When a line of the entries contains "verts", please list that line.

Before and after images
*** Block opens ***
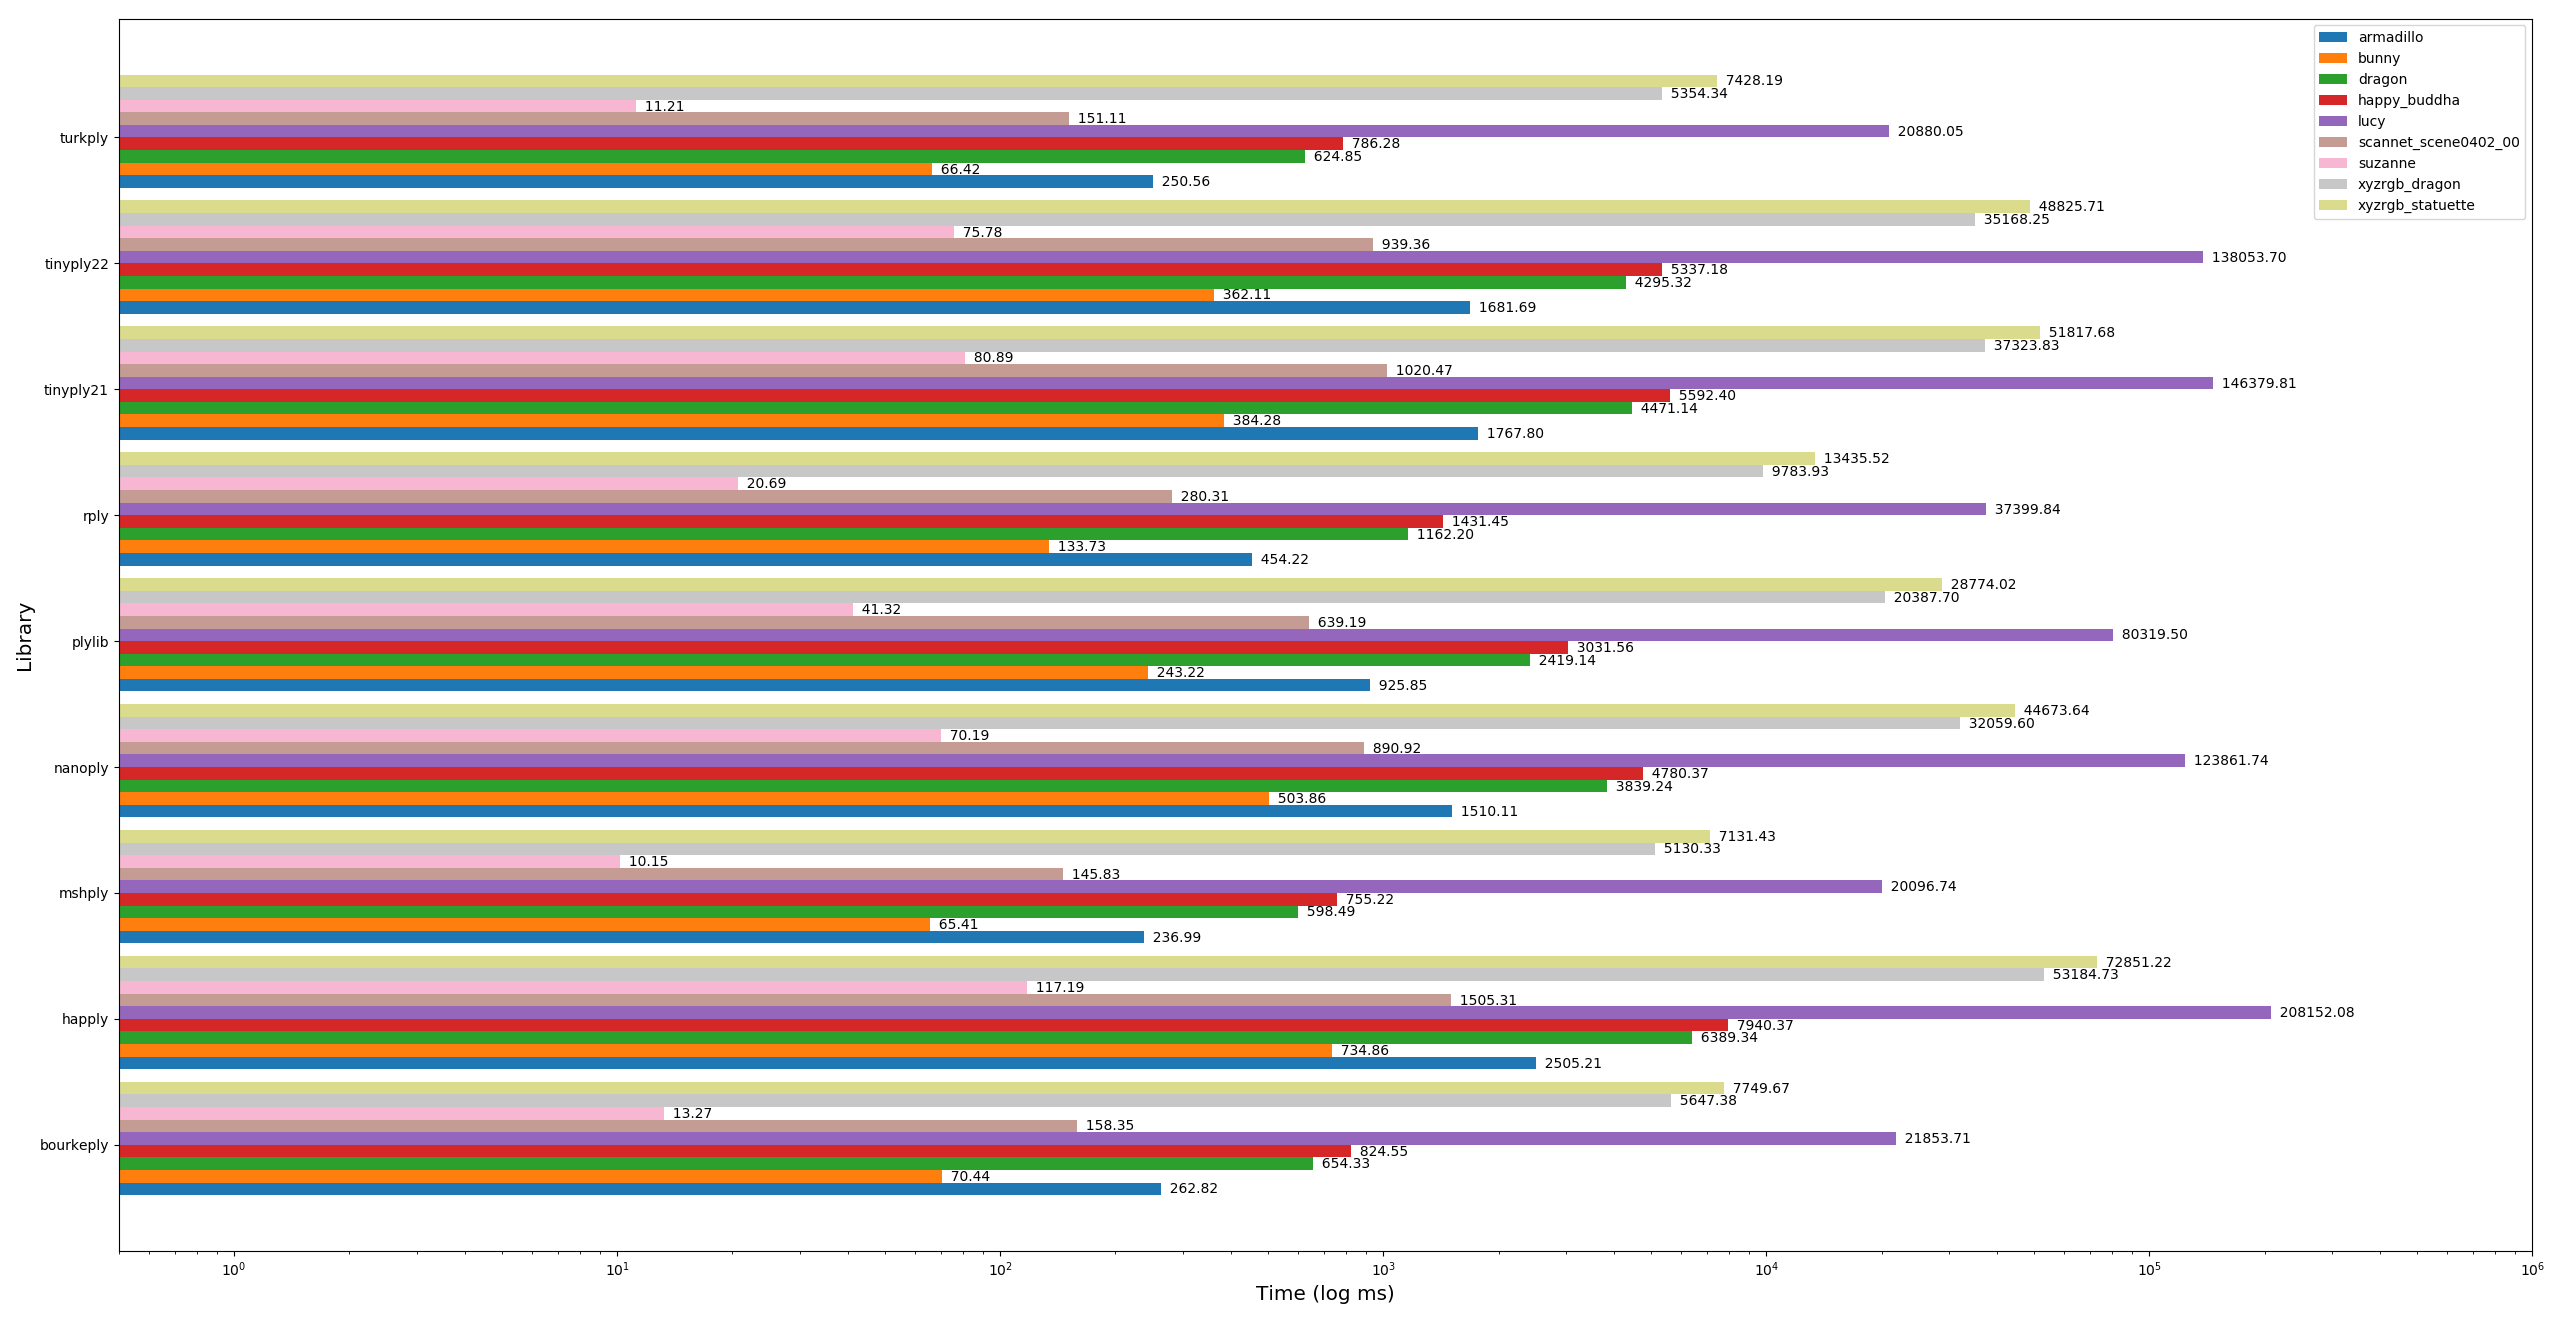
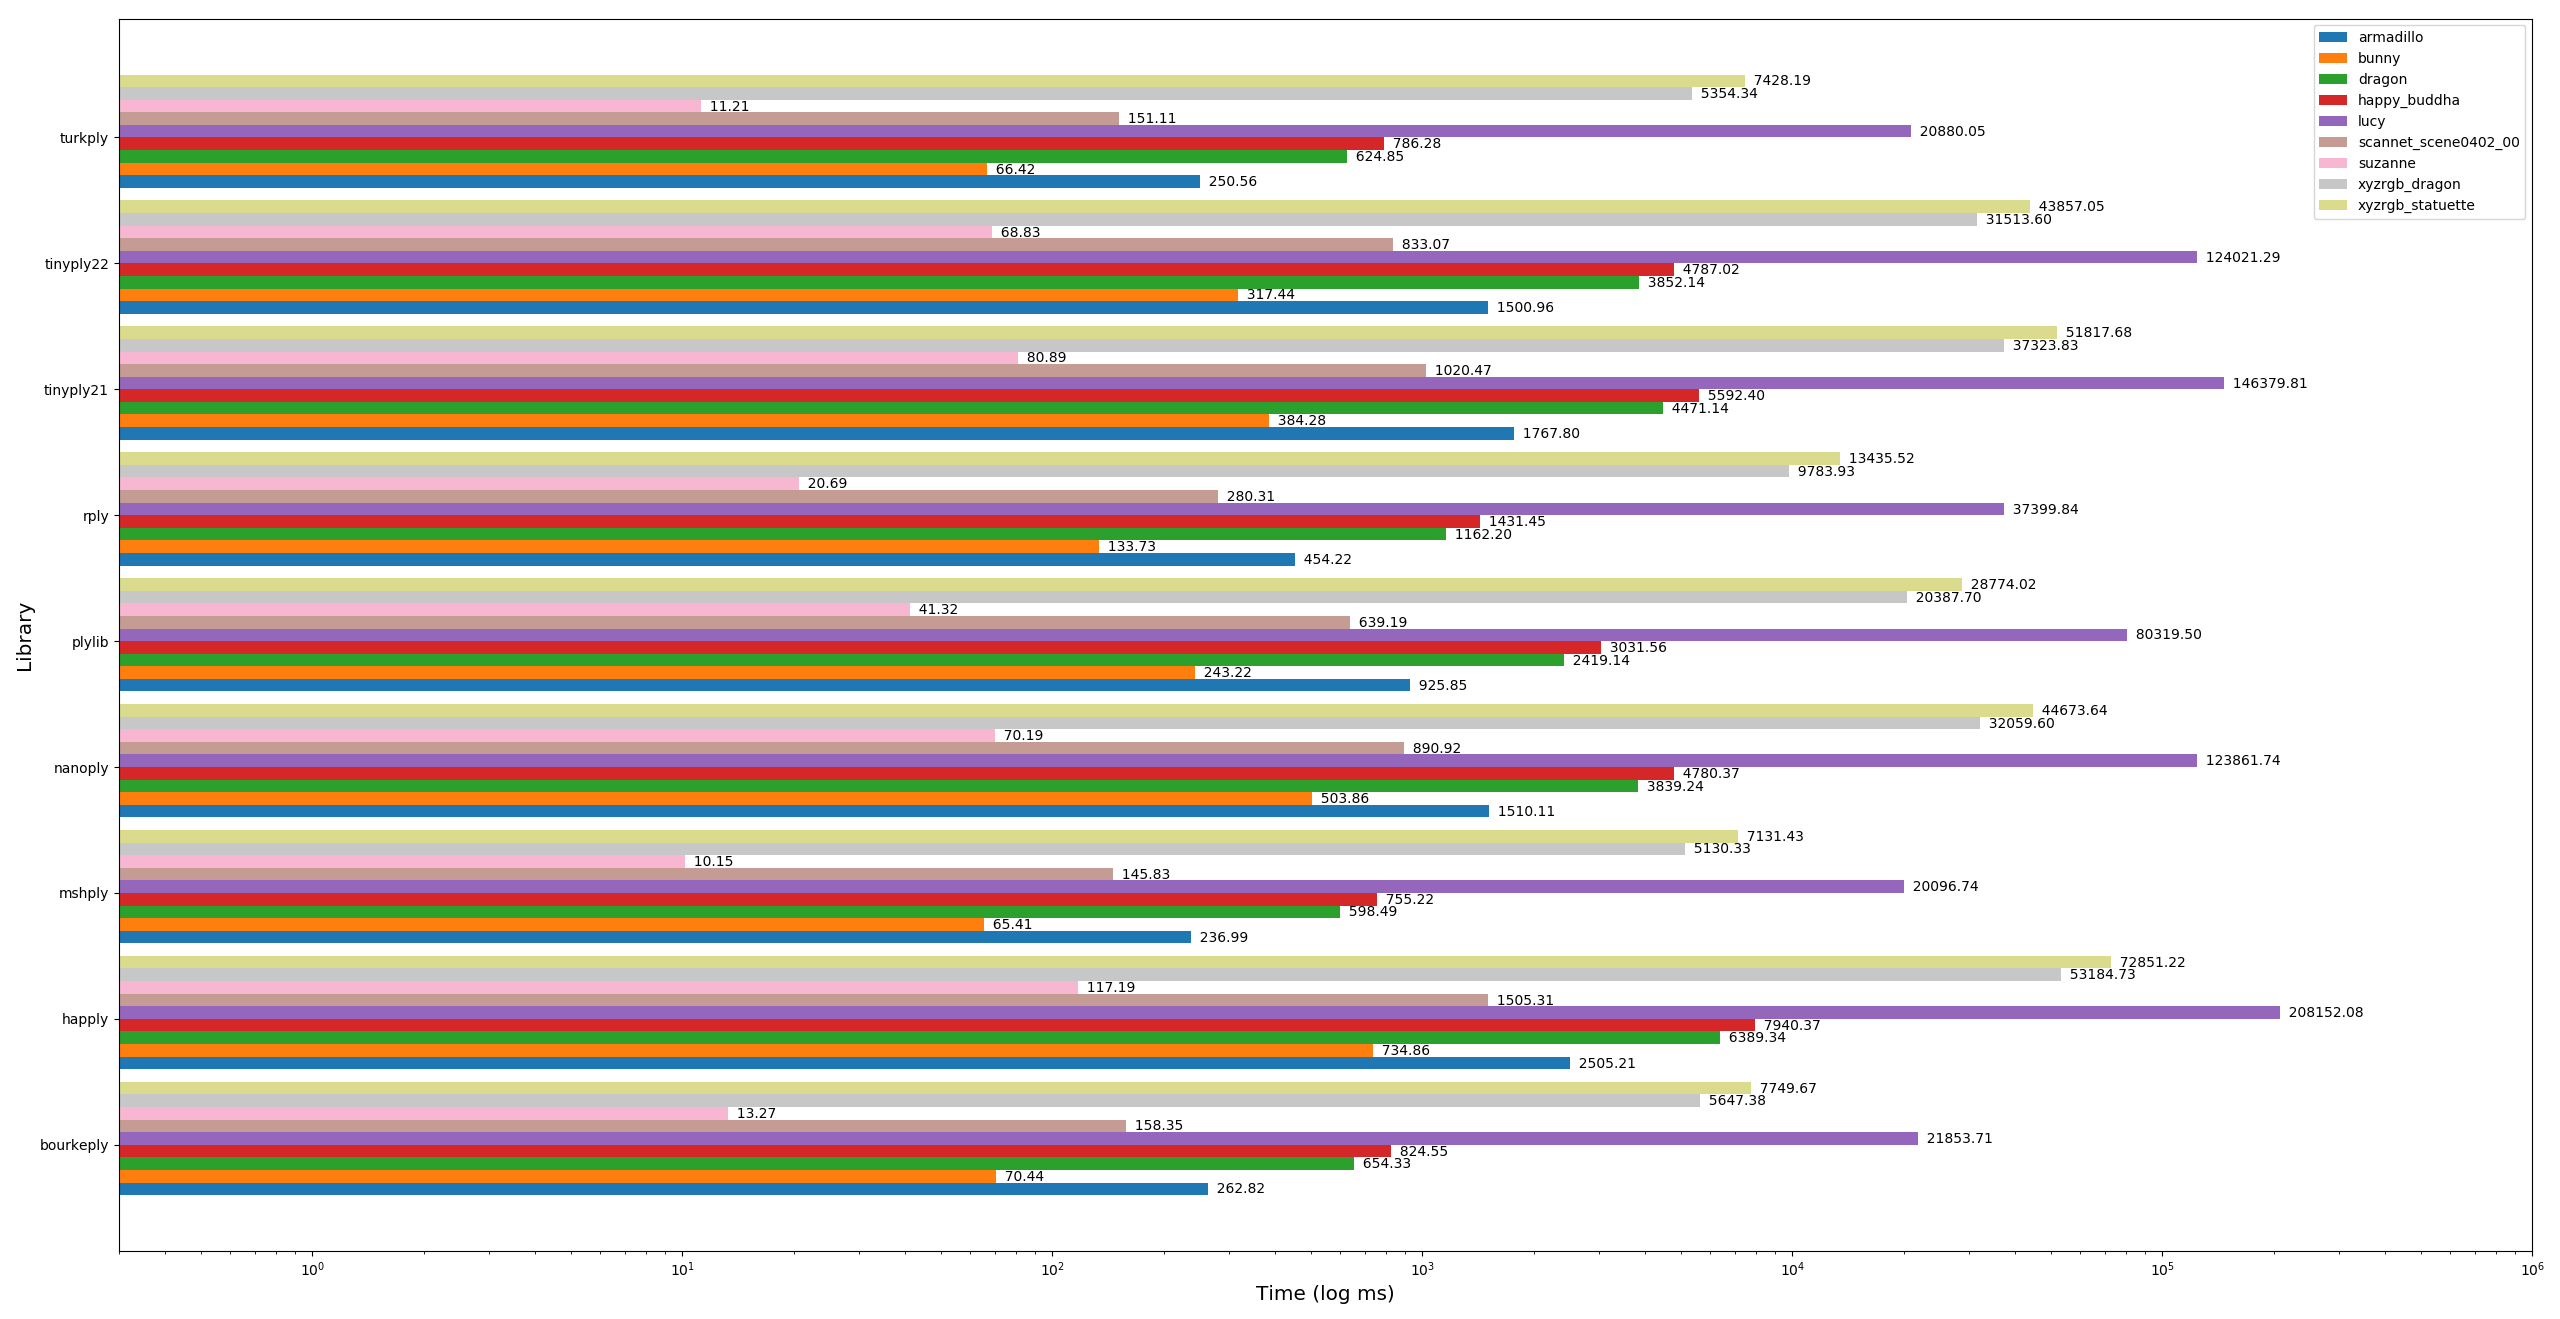
Fixed tinyply2.2 to assume list size

diff --git a/tinyply22_test.cpp b/tinyply22_test.cpp
@@ -67,7 +67,7 @@ read_ply( const char* filename, TriMesh* mesh)
   
   std::shared_ptr<PlyData> verts, faces;
   verts = file.request_properties_from_element("vertex", {"x", "y", "z"});
-  faces = file.request_properties_from_element("face", { "vertex_indices" });
+  faces = file.request_properties_from_element("face", { "vertex_indices" }, 3);
 
   file.read(ss);
   {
*** Block closes ***
▶ **Response to this task**
   std::shared_ptr<PlyData> verts, faces;
   verts = file.request_properties_from_element("vertex", {"x", "y", "z"});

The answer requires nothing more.